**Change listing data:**
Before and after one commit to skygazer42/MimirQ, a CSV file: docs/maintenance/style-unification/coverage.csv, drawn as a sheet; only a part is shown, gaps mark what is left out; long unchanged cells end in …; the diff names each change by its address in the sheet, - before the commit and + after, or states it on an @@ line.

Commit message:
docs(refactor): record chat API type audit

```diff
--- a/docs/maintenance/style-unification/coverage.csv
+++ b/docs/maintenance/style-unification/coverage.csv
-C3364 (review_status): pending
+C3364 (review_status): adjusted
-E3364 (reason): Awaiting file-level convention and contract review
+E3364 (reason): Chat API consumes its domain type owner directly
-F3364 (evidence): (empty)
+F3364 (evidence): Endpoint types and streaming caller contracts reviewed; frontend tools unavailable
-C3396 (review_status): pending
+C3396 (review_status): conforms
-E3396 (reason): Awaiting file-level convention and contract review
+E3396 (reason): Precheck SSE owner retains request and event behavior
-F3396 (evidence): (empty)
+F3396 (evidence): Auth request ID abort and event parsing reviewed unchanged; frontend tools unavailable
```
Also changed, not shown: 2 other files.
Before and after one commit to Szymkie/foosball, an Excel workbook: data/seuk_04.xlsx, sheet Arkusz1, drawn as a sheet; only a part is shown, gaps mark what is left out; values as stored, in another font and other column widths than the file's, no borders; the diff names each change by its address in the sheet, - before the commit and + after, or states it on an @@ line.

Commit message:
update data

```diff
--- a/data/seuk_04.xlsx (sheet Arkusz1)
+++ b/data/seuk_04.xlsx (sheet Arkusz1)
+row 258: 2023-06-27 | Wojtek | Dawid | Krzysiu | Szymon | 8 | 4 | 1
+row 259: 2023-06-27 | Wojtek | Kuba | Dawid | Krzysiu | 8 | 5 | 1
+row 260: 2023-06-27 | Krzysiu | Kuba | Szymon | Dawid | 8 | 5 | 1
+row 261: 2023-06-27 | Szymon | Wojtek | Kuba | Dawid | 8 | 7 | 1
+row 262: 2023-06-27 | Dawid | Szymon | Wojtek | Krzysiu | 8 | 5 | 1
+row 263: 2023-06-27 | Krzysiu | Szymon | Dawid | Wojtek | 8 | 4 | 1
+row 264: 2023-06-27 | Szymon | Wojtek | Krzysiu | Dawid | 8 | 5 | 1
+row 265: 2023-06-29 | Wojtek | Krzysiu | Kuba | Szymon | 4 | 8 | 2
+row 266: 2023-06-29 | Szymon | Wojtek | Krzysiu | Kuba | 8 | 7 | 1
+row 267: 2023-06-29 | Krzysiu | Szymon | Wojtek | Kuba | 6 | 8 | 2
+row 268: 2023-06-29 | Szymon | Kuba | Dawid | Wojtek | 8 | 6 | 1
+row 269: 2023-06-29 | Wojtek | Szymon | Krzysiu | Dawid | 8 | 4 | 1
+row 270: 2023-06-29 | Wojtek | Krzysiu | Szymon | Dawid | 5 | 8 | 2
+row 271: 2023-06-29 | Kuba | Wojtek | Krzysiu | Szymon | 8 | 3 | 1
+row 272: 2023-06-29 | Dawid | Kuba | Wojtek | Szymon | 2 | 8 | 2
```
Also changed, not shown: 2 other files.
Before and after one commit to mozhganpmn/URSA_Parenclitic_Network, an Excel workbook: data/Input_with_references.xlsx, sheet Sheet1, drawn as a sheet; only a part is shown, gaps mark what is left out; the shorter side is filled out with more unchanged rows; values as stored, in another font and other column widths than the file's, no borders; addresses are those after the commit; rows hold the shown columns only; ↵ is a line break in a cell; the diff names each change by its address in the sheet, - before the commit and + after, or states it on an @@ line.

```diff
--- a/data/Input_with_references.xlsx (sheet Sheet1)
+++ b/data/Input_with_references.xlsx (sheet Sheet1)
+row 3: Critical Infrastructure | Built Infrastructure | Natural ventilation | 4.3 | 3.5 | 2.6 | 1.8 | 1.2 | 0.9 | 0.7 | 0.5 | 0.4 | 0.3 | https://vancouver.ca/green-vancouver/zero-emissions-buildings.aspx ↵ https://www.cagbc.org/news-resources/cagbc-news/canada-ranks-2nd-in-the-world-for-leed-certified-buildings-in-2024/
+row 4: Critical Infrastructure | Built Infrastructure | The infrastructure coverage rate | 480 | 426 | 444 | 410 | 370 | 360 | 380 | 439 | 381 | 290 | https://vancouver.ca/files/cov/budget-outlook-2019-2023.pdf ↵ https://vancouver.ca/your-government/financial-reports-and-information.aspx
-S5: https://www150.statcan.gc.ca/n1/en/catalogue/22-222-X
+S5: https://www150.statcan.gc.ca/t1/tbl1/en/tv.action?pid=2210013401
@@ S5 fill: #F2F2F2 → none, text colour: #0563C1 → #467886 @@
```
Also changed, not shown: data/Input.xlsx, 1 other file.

**Assigned task:**
In full and word for word, write out the data above.

**Exercise response:**
Before and after one commit to skygazer42/MimirQ, a CSV file: docs/maintenance/style-unification/coverage.csv, drawn as a sheet; only a part is shown, gaps mark what is left out; long unchanged cells end in …; the diff names each change by its address in the sheet, - before the commit and + after, or states it on an @@ line.

Commit message:
docs(refactor): record chat API type audit

```diff
--- a/docs/maintenance/style-unification/coverage.csv
+++ b/docs/maintenance/style-unification/coverage.csv
-C3364 (review_status): pending
+C3364 (review_status): adjusted
-E3364 (reason): Awaiting file-level convention and contract review
+E3364 (reason): Chat API consumes its domain type owner directly
-F3364 (evidence): (empty)
+F3364 (evidence): Endpoint types and streaming caller contracts reviewed; frontend tools unavailable
-C3396 (review_status): pending
+C3396 (review_status): conforms
-E3396 (reason): Awaiting file-level convention and contract review
+E3396 (reason): Precheck SSE owner retains request and event behavior
-F3396 (evidence): (empty)
+F3396 (evidence): Auth request ID abort and event parsing reviewed unchanged; frontend tools unavailable
```
Also changed, not shown: 2 other files.
Before and after one commit to Szymkie/foosball, an Excel workbook: data/seuk_04.xlsx, sheet Arkusz1, drawn as a sheet; only a part is shown, gaps mark what is left out; values as stored, in another font and other column widths than the file's, no borders; the diff names each change by its address in the sheet, - before the commit and + after, or states it on an @@ line.

Commit message:
update data

```diff
--- a/data/seuk_04.xlsx (sheet Arkusz1)
+++ b/data/seuk_04.xlsx (sheet Arkusz1)
+row 258: 2023-06-27 | Wojtek | Dawid | Krzysiu | Szymon | 8 | 4 | 1
+row 259: 2023-06-27 | Wojtek | Kuba | Dawid | Krzysiu | 8 | 5 | 1
+row 260: 2023-06-27 | Krzysiu | Kuba | Szymon | Dawid | 8 | 5 | 1
+row 261: 2023-06-27 | Szymon | Wojtek | Kuba | Dawid | 8 | 7 | 1
+row 262: 2023-06-27 | Dawid | Szymon | Wojtek | Krzysiu | 8 | 5 | 1
+row 263: 2023-06-27 | Krzysiu | Szymon | Dawid | Wojtek | 8 | 4 | 1
+row 264: 2023-06-27 | Szymon | Wojtek | Krzysiu | Dawid | 8 | 5 | 1
+row 265: 2023-06-29 | Wojtek | Krzysiu | Kuba | Szymon | 4 | 8 | 2
+row 266: 2023-06-29 | Szymon | Wojtek | Krzysiu | Kuba | 8 | 7 | 1
+row 267: 2023-06-29 | Krzysiu | Szymon | Wojtek | Kuba | 6 | 8 | 2
+row 268: 2023-06-29 | Szymon | Kuba | Dawid | Wojtek | 8 | 6 | 1
+row 269: 2023-06-29 | Wojtek | Szymon | Krzysiu | Dawid | 8 | 4 | 1
+row 270: 2023-06-29 | Wojtek | Krzysiu | Szymon | Dawid | 5 | 8 | 2
+row 271: 2023-06-29 | Kuba | Wojtek | Krzysiu | Szymon | 8 | 3 | 1
+row 272: 2023-06-29 | Dawid | Kuba | Wojtek | Szymon | 2 | 8 | 2
```
Also changed, not shown: 2 other files.
Before and after one commit to mozhganpmn/URSA_Parenclitic_Network, an Excel workbook: data/Input_with_references.xlsx, sheet Sheet1, drawn as a sheet; only a part is shown, gaps mark what is left out; the shorter side is filled out with more unchanged rows; values as stored, in another font and other column widths than the file's, no borders; addresses are those after the commit; rows hold the shown columns only; ↵ is a line break in a cell; the diff names each change by its address in the sheet, - before the commit and + after, or states it on an @@ line.

```diff
--- a/data/Input_with_references.xlsx (sheet Sheet1)
+++ b/data/Input_with_references.xlsx (sheet Sheet1)
+row 3: Critical Infrastructure | Built Infrastructure | Natural ventilation | 4.3 | 3.5 | 2.6 | 1.8 | 1.2 | 0.9 | 0.7 | 0.5 | 0.4 | 0.3 | https://vancouver.ca/green-vancouver/zero-emissions-buildings.aspx ↵ https://www.cagbc.org/news-resources/cagbc-news/canada-ranks-2nd-in-the-world-for-leed-certified-buildings-in-2024/
+row 4: Critical Infrastructure | Built Infrastructure | The infrastructure coverage rate | 480 | 426 | 444 | 410 | 370 | 360 | 380 | 439 | 381 | 290 | https://vancouver.ca/files/cov/budget-outlook-2019-2023.pdf ↵ https://vancouver.ca/your-government/financial-reports-and-information.aspx
-S5: https://www150.statcan.gc.ca/n1/en/catalogue/22-222-X
+S5: https://www150.statcan.gc.ca/t1/tbl1/en/tv.action?pid=2210013401
@@ S5 fill: #F2F2F2 → none, text colour: #0563C1 → #467886 @@
```
Also changed, not shown: data/Input.xlsx, 1 other file.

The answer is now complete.